My father's grandfather was a deckhand who came to Hong Kong from Shanghai after the fall of the Empire in 1911, lured by better job prospects in the relatively stable British colony. My mother's family were big landlords in Southern China—they came to Hong Kong and probably escaped certain death at the hands of Mao's advancing Communist armies. I am tracing back the history of my family in a bid to find out how two of the most influential people in history affected my family.
Granting equal importance to new photographs, found photographs and writing, the work will reconnect me with the Hong Kong of the past through the recollection of my extended family, humanizing the political and social upheaval that brought my family to Hong Kong and eventually to the United Kingdom.
The project is a visual storybook for my daughters. It is my hope that when they are older and begin to question their own heritage, they will find answers to their questions as I did during the research and making of this project.

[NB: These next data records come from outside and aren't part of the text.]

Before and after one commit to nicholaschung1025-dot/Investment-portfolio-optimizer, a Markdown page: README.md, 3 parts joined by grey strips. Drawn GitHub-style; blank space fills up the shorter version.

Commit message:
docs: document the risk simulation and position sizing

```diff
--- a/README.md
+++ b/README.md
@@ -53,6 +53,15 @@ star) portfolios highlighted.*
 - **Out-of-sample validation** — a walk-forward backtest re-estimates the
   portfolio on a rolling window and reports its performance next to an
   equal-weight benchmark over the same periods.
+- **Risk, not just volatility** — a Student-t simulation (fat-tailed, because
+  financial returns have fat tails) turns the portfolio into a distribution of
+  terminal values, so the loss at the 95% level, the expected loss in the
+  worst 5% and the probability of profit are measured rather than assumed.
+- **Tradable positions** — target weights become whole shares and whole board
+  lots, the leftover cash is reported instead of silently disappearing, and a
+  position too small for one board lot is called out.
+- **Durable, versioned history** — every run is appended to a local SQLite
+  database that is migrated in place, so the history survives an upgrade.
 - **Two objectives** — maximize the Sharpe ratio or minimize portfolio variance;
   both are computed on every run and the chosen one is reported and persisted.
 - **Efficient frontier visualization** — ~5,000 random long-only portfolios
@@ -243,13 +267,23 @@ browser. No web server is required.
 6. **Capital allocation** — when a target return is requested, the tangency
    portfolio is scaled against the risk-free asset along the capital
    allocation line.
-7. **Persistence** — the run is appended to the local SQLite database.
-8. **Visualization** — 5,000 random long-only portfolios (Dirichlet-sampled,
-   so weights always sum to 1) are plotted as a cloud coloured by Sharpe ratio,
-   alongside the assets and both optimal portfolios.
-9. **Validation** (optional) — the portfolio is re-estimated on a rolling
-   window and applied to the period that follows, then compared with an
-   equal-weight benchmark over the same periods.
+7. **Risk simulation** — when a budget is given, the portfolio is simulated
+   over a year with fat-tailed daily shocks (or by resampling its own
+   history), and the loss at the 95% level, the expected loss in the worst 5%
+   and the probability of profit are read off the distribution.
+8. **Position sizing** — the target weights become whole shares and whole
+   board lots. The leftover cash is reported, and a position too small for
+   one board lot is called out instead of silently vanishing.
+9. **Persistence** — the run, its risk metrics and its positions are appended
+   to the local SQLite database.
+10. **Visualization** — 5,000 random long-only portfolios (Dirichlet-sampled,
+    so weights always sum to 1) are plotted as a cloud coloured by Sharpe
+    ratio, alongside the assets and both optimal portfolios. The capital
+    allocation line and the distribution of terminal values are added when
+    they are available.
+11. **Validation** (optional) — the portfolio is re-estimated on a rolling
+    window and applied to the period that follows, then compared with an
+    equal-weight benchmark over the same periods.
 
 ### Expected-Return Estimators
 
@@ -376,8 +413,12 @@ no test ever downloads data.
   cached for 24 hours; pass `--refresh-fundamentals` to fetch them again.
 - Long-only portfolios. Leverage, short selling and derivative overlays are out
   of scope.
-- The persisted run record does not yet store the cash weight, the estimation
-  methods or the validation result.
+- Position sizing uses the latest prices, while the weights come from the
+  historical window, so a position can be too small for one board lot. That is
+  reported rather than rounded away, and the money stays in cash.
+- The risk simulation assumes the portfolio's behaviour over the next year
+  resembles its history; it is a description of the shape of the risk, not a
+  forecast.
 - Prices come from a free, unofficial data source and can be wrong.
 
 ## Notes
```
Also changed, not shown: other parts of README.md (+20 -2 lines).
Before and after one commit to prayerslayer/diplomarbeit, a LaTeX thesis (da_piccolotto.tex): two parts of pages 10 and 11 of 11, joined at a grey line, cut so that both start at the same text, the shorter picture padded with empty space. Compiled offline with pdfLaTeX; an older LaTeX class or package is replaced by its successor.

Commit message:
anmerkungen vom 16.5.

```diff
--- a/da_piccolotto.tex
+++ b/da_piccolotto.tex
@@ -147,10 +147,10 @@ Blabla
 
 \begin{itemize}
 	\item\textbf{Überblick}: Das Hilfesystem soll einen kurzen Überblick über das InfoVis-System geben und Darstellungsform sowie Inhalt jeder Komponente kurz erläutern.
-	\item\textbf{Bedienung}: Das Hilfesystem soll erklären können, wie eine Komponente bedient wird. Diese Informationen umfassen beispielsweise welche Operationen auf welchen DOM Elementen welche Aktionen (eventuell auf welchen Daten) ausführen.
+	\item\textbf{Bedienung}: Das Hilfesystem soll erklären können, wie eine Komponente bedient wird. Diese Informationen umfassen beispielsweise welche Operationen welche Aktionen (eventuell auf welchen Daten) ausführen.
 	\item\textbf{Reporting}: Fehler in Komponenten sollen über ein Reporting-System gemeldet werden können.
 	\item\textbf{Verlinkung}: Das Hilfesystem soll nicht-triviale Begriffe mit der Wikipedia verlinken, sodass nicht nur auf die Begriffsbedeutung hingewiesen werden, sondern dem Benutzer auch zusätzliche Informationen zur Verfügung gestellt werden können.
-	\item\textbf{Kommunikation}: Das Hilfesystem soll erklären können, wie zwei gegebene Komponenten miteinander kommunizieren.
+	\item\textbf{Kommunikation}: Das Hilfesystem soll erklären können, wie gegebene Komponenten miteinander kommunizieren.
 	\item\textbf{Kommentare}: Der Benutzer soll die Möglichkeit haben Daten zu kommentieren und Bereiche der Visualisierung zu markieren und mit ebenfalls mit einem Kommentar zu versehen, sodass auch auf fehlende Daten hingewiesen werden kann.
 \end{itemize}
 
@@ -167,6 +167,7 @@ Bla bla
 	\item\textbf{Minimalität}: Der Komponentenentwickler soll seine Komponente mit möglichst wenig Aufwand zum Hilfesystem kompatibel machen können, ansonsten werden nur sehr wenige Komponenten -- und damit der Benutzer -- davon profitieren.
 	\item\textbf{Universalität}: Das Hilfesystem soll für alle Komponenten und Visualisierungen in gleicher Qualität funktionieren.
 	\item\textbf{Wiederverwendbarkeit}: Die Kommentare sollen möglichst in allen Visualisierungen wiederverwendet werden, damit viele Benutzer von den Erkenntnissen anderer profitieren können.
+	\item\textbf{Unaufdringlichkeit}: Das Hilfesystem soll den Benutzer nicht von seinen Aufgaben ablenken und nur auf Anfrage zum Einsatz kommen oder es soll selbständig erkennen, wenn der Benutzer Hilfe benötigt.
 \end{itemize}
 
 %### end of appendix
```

Exhibition curated by Lauren Heinz, FOTO8
Born in Hong Kong in 1977, Kurt Tong was originally trained as a health visitor at the University of Liverpool. He has worked and traveled extensively across Europe, the Americas and Asia. In 1999, Kurt co-founded Prema Vasam, a charitable home for disabled and disadvantaged children in Chennai, South India. Kurt became a full-time photographer in 2003. He was the winner of the Luis Valtuena International Humanitarian Photography Award and the City of Port St. Elpidio Prize with his first picture-story documenting the treatment of disabled children in India. He has worked for many other NGOs and covered stories on topics ranging from female infanticide to ballroom dancers.
He gained his Masters in Documentary Photography at the London College of Communications in 2006 and immediately began working on more personal projects. He has since been chosen as the winner of Photograph.Book.Now competition, the Hey, Hot Shot! competition and the prestigious Jerwood Photography Award.
Tong's photographs have been widely published and exhibited around the world at venues including: The Royal Academy, Impressions Gallery, Abbaye de Neumunster, Fotofest in Houston and solo shows at Compton Verney, Photofusion and Streetlevel Photoworks. He is represented by Jen Bekman Gallery in New York and The Photographer's Gallery in London.
His first monograph In Case it Rains in Heaven (Kehrer Verlag) was published in 2011.